For many viewers, it’s Graham’s face in the climatic scene that resonates with them
But it’s also true, and Graham also surely knows, that by loudly proclaiming himself as part of a mixed race family, as having a black wife, he places himself in some danger. When otherwise he would be in none whatsoever. Graham massively increases the danger to himself even though it can only decrease the danger to Ryan a tiny amount. In its way it’s Graham’s own answer to the moral question the Doctor set in The Doctor Falls – the belief that it’s the sacrifices you’re prepared to make to do the right thing when they probably won’t make a difference anyway, that defines your morality. He also knows he’s the only one who can lead the invasion of Blake’s fishing spot and needle him into leaving.
For many watching on Sunday night, it’s Bradley Walsh’s ashen face and perfectly underplayed distress in the final scenes that resonated with them. Because Graham understand the system and his place within it, and the power that gives him to bear witness and to leverage his privilege to protect others. And though that, maybe others in such positions can understand their own.
Rosa would be a weaker story without any one of our TARDIS crew. Through its variety of viewpoints it not only reflects the experience and history of one part of the audience but filmly puts another part in the role of witness and demonstrates how to fulfill that role and obligation in their own lives.
The Doctor Who adventure continues…
Doctor Who continues this Sunday at 6.55pm GMT on BBC One and at 8pm EST on BBC America with Arachnids in the UK by Chris Chibnall. Series 11 stars Jodie Whittaker (The Doctor), Mandip Gill (Yasmin Khan), Bradley Walsh (Graham O’Brien), and Tosin Cole (Ryan Sinclair). Arachnids in the UK guest stars Chris Noth, Shobna Gulati, Tanya Fear and is directed by Sallie Aprahamian.
“Something’s happening with the spiders in this city.” The Doctor, Yaz, Graham and Ryan find their way back to Yorkshire – and Yaz’s family. Only something is stirring amidst the eight-legged arachnid population of Sheffield.
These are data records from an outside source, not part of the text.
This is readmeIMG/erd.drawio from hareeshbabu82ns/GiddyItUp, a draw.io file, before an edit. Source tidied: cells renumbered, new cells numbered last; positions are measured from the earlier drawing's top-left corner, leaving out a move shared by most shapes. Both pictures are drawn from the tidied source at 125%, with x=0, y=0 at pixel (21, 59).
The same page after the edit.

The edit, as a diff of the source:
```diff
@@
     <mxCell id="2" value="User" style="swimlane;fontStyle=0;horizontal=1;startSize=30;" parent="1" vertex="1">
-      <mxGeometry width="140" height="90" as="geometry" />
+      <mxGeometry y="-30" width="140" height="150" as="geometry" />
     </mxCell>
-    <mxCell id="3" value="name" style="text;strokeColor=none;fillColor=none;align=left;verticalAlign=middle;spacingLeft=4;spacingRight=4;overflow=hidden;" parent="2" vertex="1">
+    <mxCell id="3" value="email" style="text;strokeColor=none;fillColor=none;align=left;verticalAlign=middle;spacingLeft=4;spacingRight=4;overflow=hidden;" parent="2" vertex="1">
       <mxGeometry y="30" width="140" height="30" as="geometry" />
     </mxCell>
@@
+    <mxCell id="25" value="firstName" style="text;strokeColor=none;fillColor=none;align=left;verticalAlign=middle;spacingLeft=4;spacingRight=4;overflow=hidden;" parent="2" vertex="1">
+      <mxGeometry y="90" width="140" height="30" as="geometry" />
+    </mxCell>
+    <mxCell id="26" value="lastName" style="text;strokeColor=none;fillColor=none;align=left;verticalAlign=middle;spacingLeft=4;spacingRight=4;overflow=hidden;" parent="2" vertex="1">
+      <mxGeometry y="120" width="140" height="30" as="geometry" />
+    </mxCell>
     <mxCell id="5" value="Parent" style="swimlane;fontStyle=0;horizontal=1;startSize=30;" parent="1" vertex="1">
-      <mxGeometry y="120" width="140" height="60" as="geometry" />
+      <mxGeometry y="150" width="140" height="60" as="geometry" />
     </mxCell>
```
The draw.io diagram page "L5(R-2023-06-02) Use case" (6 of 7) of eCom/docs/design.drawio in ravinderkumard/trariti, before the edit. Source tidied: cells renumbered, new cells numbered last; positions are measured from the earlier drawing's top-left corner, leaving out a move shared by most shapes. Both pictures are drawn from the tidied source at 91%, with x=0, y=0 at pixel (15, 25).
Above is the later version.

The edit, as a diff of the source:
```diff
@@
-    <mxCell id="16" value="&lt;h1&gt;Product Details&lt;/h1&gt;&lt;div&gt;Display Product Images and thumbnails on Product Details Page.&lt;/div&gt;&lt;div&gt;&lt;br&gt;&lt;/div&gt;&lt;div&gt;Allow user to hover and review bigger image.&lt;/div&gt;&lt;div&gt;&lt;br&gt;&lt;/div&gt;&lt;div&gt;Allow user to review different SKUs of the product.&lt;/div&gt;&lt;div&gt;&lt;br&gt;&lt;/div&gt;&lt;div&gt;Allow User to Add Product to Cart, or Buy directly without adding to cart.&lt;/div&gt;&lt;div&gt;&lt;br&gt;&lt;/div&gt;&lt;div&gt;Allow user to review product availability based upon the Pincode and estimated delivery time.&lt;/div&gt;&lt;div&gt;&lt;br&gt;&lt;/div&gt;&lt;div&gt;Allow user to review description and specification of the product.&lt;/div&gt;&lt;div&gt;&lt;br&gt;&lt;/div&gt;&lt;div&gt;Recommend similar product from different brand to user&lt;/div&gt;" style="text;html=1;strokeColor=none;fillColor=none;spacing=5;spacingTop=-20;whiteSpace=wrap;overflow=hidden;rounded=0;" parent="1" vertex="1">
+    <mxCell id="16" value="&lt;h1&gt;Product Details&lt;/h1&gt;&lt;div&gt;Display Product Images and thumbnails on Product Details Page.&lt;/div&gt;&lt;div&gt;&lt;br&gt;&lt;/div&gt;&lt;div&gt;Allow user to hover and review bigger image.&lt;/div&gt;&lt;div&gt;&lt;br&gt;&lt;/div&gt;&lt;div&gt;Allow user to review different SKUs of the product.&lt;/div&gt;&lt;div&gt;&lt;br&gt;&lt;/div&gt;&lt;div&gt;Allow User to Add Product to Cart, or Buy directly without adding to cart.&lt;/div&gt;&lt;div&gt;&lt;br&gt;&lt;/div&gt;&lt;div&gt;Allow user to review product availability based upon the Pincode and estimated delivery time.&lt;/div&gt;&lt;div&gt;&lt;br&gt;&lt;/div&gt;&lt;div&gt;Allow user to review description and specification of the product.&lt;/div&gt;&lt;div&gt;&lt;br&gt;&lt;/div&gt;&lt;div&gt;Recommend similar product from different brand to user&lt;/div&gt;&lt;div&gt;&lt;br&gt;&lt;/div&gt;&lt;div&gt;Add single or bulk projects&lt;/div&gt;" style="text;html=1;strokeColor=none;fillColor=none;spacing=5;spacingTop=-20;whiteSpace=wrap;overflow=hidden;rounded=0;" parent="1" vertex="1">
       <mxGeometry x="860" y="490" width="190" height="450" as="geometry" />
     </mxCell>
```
The first three episodes of Series Eleven, plus the ten previous seasons, are all available on iPlayer’s Doctor Who page.